Along with the Xonar D2X card arrives a hefty bundle, including: user's manual, various audio software and driver DVDs, a MIDI panel with connection, three two-mono-to-one-stereo cables (one pictured), several optical cables, and a two input MIDI cable for microphones and similar (not pictured). Some kind of a storage bag would be nice for the large variety of included cables.
Aside from the beefy RF shield covering the whole card, the Xonar D2X has a pretty standard layout and output set. Because the inputs are pretty difficult to distinguish on the all-gold colored output panel, each input emits an LED light of unique color. This is a very convenient feature for plugging in cables in the dark or in awkward corners where you just can't read the labels.
You might notice a power connector at the back of the card. That's a floppy power connector necessary to run the card properly. This power connector is obnoxious for several reasons, including but not limited to the fact that it is all but a legacy connector, and that it is on the motherboard side of the card (not the outer side, as you would find on video cards), which makes installation awkward.

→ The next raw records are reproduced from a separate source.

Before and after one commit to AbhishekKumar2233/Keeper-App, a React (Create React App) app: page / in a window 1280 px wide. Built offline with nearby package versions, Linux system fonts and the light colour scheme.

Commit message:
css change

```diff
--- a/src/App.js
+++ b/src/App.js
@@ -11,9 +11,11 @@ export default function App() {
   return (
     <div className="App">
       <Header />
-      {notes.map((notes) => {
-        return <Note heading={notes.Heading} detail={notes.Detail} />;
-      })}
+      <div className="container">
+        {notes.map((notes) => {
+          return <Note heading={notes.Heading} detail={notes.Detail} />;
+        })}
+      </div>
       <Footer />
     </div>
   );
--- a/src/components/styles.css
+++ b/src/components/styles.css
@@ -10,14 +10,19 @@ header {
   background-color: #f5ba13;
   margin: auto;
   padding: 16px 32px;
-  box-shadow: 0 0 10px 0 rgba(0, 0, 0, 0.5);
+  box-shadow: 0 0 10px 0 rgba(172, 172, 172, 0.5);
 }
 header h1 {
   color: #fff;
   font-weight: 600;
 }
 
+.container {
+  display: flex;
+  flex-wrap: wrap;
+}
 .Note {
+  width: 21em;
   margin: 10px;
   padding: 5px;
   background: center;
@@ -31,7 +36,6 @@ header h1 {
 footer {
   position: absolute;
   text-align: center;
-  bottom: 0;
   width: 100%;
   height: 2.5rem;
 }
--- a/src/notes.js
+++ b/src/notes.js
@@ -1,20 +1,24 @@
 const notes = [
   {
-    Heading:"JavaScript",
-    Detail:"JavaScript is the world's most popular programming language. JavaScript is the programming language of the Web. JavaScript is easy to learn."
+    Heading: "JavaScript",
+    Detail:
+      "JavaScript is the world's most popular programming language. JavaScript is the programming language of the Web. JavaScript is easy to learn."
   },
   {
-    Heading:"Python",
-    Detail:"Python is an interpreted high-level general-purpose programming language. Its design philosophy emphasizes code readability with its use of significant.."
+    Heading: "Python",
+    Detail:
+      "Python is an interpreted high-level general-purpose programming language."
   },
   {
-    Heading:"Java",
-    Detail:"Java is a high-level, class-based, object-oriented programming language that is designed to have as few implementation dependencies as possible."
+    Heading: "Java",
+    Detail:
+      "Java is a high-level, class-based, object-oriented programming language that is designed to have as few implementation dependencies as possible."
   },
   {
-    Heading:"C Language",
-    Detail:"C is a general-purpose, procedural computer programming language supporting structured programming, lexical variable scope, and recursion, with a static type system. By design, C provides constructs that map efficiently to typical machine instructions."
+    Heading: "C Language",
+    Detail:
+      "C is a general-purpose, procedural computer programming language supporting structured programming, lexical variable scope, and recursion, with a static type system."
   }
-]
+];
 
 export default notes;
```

The software included with the Xonar D2X seems to have a lot more in the way of form than function. Asus clearly puts a lot of effort into the way that their software products look, with fancy knobs and pleasant color gradients, but the Audio Center doesn't offer any more than your typical Realtek control panel. The main panel is littered with unlabeled icons and buttons which make the whole experience unintuitive and unnecessarily complex. Also included is the Asus PMP music conversion software. Over the past few years, review after review has criticized the narrow scope and rough functionality of PMP. Nevertheless, Asus still seems to be shipping the same old program they originally packaged with the product two years ago.
Testing just ahead...